Closing date is soon, September 16, 2016!
Information on scholarship benefits, eligibility and how to apply, here: http://education.unimelb.edu.au/study_with_us/scholarships_and_financial_support/scholarships_list/opportunities/education-work-and-wellbeing-in-young-adulthood-strategic-scholarship
Dr Hernan Cuervo can be contacted for further information: [email protected]
Friday essay: From Bowie to Bieber – the under-appreciated art of the music video
The spectacular release of Beyoncé’s visual album Lemonade earlier this year, and the critical response to it, has fleetingly put the music video in the spotlight. For a ubiquitous and influential art form, music videos tend to be easily dismissed and under-analysed, which means it took something as extreme as Beyoncé’s approach – an entire album complete with extraordinary visuals and social commentary – to draw attention to them.
This Sunday, the MTV music video awards will be held at Madison Square Garden. Beyoncé has received 11 nominations and there is even a new award category called Breakthrough Long Form Video, suggesting her influence continues to ripple through the industry. Adele has received eight nominations. Two videos featuring the late David Bowie, Lazarus and Blackstar, have been nominated for three awards. Read more…
During a four-month period, between September 2015 and January 2016, nine TASA members were Awarded their PhDs:
Name: Matthew Bunn, PhD, October 2015
Title: In the echoes of mountains: embodying climbing practice
Institution: University of Newcastle
Supervisors: Dr Barry Morris and D. Steven Threadgold
Summary: This thesis is a social phenomenology of climbing. Along with 35 interviews, it is based on 18 months of multi-site ethnographic fieldwork with climbers engaged in high-risk rock climbing styles and ice, alpine and expeditionary climbing. The concept of habitus has been used as a core guiding concept for this research, particularly its improvisational and generative components. However, habitus is shown to have shortcomings in dealing with accounts of the individual in action because it has been theorised with an insensitivity to the scope of observation and analysis. To address this, the concept of the embodied echo is introduced as a means to explore the more radically embodied and experiential components of habitus in the act of climbing.
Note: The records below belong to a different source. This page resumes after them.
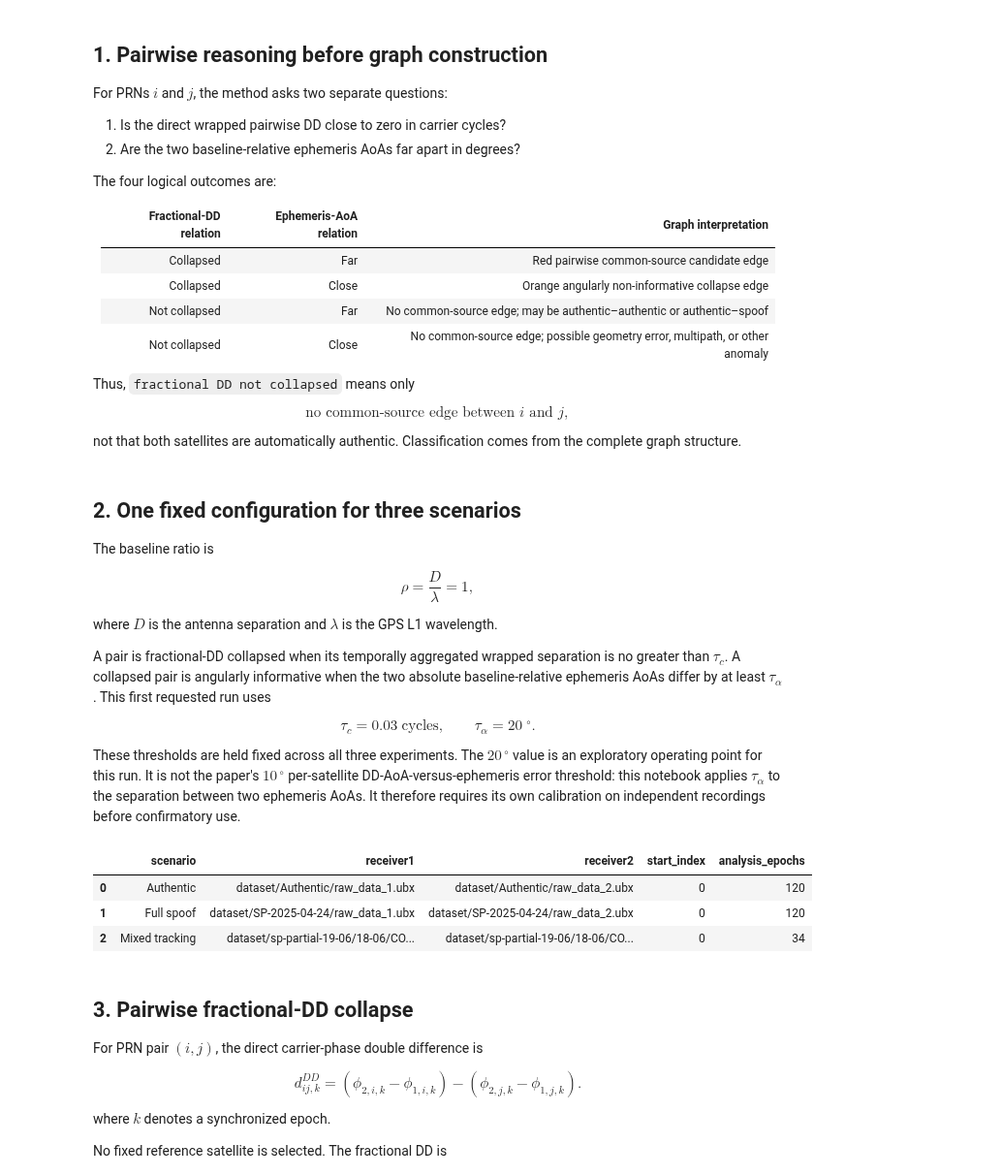
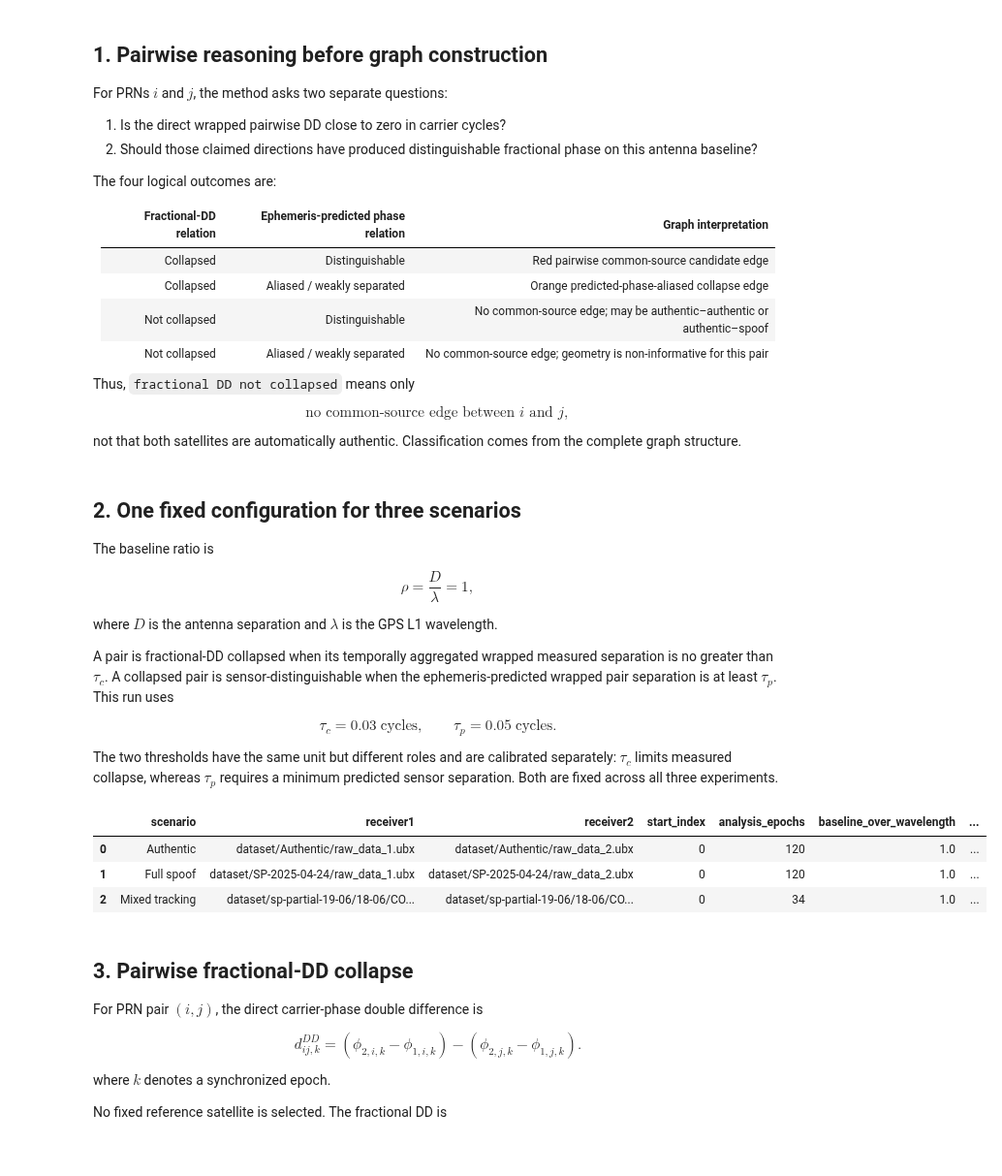
Before and after one commit to betty2310/angle, a Jupyter notebook: AOA_DD_Ephemeris_Graph_Classifier.ipynb, the cells around one changed output. Shown at 97% size. Cells and saved outputs as stored; diff of their text form; code cells hidden in the pictures; blank space fills up the shorter version.

```diff
--- a/AOA_DD_Ephemeris_Graph_Classifier.ipynb
+++ b/AOA_DD_Ephemeris_Graph_Classifier.ipynb
@@ -19,16 +19,16 @@ The same thresholds and label-free algorithm are used for all recordings. Ground
 For PRNs $i$ and $j$, the method asks two separate questions:
 
 1. Is the direct wrapped pairwise DD close to zero in carrier cycles?
-2. Are the two baseline-relative ephemeris AoAs far apart in degrees?
+2. Should those claimed directions have produced distinguishable fractional phase on this antenna baseline?
 
 The four logical outcomes are:
 
-| Fractional-DD relation | Ephemeris-AoA relation | Graph interpretation |
+| Fractional-DD relation | Ephemeris-predicted phase relation | Graph interpretation |
 |---|---|---|
-| Collapsed | Far | Red pairwise common-source candidate edge |
-| Collapsed | Close | Orange angularly non-informative collapse edge |
-| Not collapsed | Far | No common-source edge; may be authentic–authentic or authentic–spoof |
-| Not collapsed | Close | No common-source edge; possible geometry error, multipath, or other anomaly |
+| Collapsed | Distinguishable | Red pairwise common-source candidate edge |
+| Collapsed | Aliased / weakly separated | Orange predicted-phase-aliased collapse edge |
+| Not collapsed | Distinguishable | No common-source edge; may be authentic–authentic or authentic–spoof |
+| Not collapsed | Aliased / weakly separated | No common-source edge; geometry is non-informative for this pair |
 
 Thus, `fractional DD not collapsed` means only
 
@@ -72,23 +77,23 @@ $$\rho=\frac{D}{\lambda}=1,$$
 
 where $D$ is the antenna separation and $\lambda$ is the GPS L1 wavelength.
 
-A pair is fractional-DD collapsed when its temporally aggregated wrapped separation is no greater than $\tau_c$. A collapsed pair is angularly informative when the two absolute baseline-relative ephemeris AoAs differ by at least $\tau_\alpha$. This first requested run uses
+A pair is fractional-DD collapsed when its temporally aggregated wrapped measured separation is no greater than $\tau_c$. A collapsed pair is sensor-distinguishable when the ephemeris-predicted wrapped pair separation is at least $\tau_p$. This run uses
 
-$$\tau_c=0.03\;\text{cycles},\qquad\tau_\alpha=20\;^\circ.$$
+$$\tau_c=0.03\;\text{cycles},\qquad\tau_p=0.05\;\text{cycles}.$$
 
-These thresholds are held fixed across all three experiments. The $20\,^\circ$ value is an exploratory operating point for this run. It is not the paper's $10\,^\circ$ per-satellite DD-AoA-versus-ephemeris error threshold: this notebook applies $\tau_\alpha$ to the separation between two ephemeris AoAs. It therefore requires its own calibration on independent recordings before confirmatory use.
+The two thresholds have the same unit but different roles and are calibrated separately: $\tau_c$ limits measured collapse, whereas $\tau_p$ requires a minimum predicted sensor separation. Both are fixed across all three experiments.
 # %%
 OUTPUT_DIR = Path("outputs/aoa_paper/three_scenario_graph_classifier")
 SAVE_OUTPUTS = False
 
 BASELINE_OVER_WAVELENGTH = 1.0
 FRACTIONAL_DD_COLLAPSE_THRESHOLD_CYCLES = 0.03
-EPHEMERIS_AOA_SEPARATION_THRESHOLD_DEG = 20.0
+EPHEMERIS_PREDICTED_SEPARATION_THRESHOLD_CYCLES = 0.05
 MIN_TARGET_EPOCHS = 20
 MIN_PAIR_EPOCHS = 10
 COMPONENT_CLASSIFIER_CONFIG = ComponentClassifierConfig(
     fractional_dd_collapse_threshold_cycles=FRACTIONAL_DD_COLLAPSE_THRESHOLD_CYCLES,
-    ephemeris_aoa_separation_threshold_deg=EPHEMERIS_AOA_SEPARATION_THRESHOLD_DEG,
+    ephemeris_predicted_separation_threshold_cycles=EPHEMERIS_PREDICTED_SEPARATION_THRESHOLD_CYCLES,
     min_pair_epochs=MIN_PAIR_EPOCHS,
     min_observed_pair_coverage=1.0,
     min_collapse_fraction=1.0,
@@ -99,37 +104,40 @@ SCENARIO_SPECS = {
         "receiver1": Path("dataset/Authentic/raw_data_1.ubx"),
         "receiver2": Path("dataset/Authentic/raw_data_2.ubx"),
         "start_index": 0,
         "length": 120,
     },
     "Full spoof": {
         "receiver1": Path("dataset/SP-2025-04-24/raw_data_1.ubx"),
         "receiver2": Path("dataset/SP-2025-04-24/raw_data_2.ubx"),
         "start_index": 0,
         "length": 120,
     },
     "Mixed tracking": {
         "receiver1": Path("dataset/sp-partial-19-06/18-06/COM3___9600_260618_095042.ubx"),
         "receiver2": Path("dataset/sp-partial-19-06/18-06/COM4___9600_260618_095054.ubx"),
         "start_index": 0,
         "length": 34,
     },
 }
 
 display(pd.DataFrame([
     {
         "scenario": name,
         "receiver1": str(spec["receiver1"]),
         "receiver2": str(spec["receiver2"]),
         "start_index": spec["start_index"],
         "analysis_epochs": spec["length"],
+        "baseline_over_wavelength": BASELINE_OVER_WAVELENGTH,
+        "collapse_threshold_cycles": FRACTIONAL_DD_COLLAPSE_THRESHOLD_CYCLES,
+        "predicted_separation_threshold_cycles": EPHEMERIS_PREDICTED_SEPARATION_THRESHOLD_CYCLES,
     }
     for name, spec in SCENARIO_SPECS.items()
 ]))
 # %% [output]
-|  | scenario | receiver1 | receiver2 | start_index | analysis_epochs |
-| 0 | Authentic | dataset/Authentic/raw_data_1.ubx | dataset/Authentic/raw_data_2.ubx | 0 | 120 |
-| 1 | Full spoof | dataset/SP-2025-04-24/raw_data_1.ubx | dataset/SP-2025-04-24/raw_data_2.ubx | 0 | 120 |
-| 2 | Mixed tracking | dataset/sp-partial-19-06/18-06/CO... | dataset/sp-partial-19-06/18-06/CO... | 0 | 34 |
+|  | scenario | receiver1 | receiver2 | start_index | analysis_epochs | baseline_over_wavelength | ... |
+| 0 | Authentic | dataset/Authentic/raw_data_1.ubx | dataset/Authentic/raw_data_2.ubx | 0 | 120 | 1.0 | ... |
+| 1 | Full spoof | dataset/SP-2025-04-24/raw_data_1.ubx | dataset/SP-2025-04-24/raw_data_2.ubx | 0 | 120 | 1.0 | ... |
+| 2 | Mixed tracking | dataset/sp-partial-19-06/18-06/CO... | dataset/sp-partial-19-06/18-06/CO... | 0 | 34 | 1.0 | ... |
 # %% [markdown]
 ## 3. Pairwise fractional-DD collapse
 
```
Also changed, not shown: parts of 19 cells of this notebook, 4 other files.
Through the use of echoes as an allegory for the construction of dispositions, it is possible to give specific accounts to the processes of dispositional acquisition, mutation and activation. In effect, it functions as a theory of the habitus in motion.